-------- Recorded information --------

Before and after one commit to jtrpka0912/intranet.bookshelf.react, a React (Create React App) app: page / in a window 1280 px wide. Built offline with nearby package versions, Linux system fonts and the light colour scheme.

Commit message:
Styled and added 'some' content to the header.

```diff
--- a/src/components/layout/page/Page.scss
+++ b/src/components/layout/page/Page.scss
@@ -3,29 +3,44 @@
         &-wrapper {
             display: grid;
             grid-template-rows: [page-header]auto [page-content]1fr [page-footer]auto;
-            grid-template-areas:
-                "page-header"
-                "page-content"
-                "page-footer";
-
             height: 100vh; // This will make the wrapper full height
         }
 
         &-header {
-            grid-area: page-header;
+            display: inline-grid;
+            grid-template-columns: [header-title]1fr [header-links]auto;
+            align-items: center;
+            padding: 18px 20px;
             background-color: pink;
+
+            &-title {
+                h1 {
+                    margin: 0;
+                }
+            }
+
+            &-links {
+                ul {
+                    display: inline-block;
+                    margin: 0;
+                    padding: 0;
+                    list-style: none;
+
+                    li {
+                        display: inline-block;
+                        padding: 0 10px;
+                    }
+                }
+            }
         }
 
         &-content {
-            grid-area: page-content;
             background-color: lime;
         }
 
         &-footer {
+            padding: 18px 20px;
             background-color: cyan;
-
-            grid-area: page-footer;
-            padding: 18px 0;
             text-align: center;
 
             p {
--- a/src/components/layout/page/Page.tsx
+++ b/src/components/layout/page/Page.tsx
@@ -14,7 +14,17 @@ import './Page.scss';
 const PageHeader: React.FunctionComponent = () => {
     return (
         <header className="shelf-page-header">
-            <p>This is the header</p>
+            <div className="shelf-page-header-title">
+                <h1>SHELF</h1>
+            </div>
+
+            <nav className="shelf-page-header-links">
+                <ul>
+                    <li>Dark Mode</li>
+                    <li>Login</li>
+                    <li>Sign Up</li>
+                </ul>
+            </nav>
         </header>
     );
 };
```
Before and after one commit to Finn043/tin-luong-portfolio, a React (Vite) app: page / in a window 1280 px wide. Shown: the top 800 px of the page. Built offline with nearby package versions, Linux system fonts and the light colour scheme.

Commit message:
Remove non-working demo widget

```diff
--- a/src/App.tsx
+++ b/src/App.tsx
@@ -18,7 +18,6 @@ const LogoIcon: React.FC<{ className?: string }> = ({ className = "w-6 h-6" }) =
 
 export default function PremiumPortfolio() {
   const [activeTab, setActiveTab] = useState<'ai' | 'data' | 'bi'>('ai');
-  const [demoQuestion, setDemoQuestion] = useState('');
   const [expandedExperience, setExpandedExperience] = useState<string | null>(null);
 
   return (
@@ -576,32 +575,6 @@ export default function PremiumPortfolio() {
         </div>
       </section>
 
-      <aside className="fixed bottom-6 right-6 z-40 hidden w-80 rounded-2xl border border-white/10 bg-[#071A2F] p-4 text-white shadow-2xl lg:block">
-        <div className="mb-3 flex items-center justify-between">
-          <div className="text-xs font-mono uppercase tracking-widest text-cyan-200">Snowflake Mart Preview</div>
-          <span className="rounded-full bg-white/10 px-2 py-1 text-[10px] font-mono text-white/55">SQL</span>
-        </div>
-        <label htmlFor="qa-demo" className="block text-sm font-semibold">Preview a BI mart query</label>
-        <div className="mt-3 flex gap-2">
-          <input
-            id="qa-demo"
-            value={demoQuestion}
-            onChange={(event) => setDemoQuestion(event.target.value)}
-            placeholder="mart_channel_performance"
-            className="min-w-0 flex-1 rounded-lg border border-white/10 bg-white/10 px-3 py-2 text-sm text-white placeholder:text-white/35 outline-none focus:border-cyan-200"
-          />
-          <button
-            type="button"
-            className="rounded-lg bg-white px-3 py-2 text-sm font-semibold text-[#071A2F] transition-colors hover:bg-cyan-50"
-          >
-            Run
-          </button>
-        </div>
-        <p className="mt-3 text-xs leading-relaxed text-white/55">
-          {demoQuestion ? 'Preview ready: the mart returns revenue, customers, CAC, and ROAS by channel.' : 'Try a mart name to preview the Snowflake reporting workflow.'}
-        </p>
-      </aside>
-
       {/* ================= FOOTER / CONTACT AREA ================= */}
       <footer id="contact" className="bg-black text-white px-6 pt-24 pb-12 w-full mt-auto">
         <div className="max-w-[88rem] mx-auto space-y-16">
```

--------

Show each line of the records above containing "none".

+                    list-style: none;
-            className="min-w-0 flex-1 rounded-lg border border-white/10 bg-white/10 px-3 py-2 text-sm text-white placeholder:text-white/35 outline-none focus:border-cyan-200"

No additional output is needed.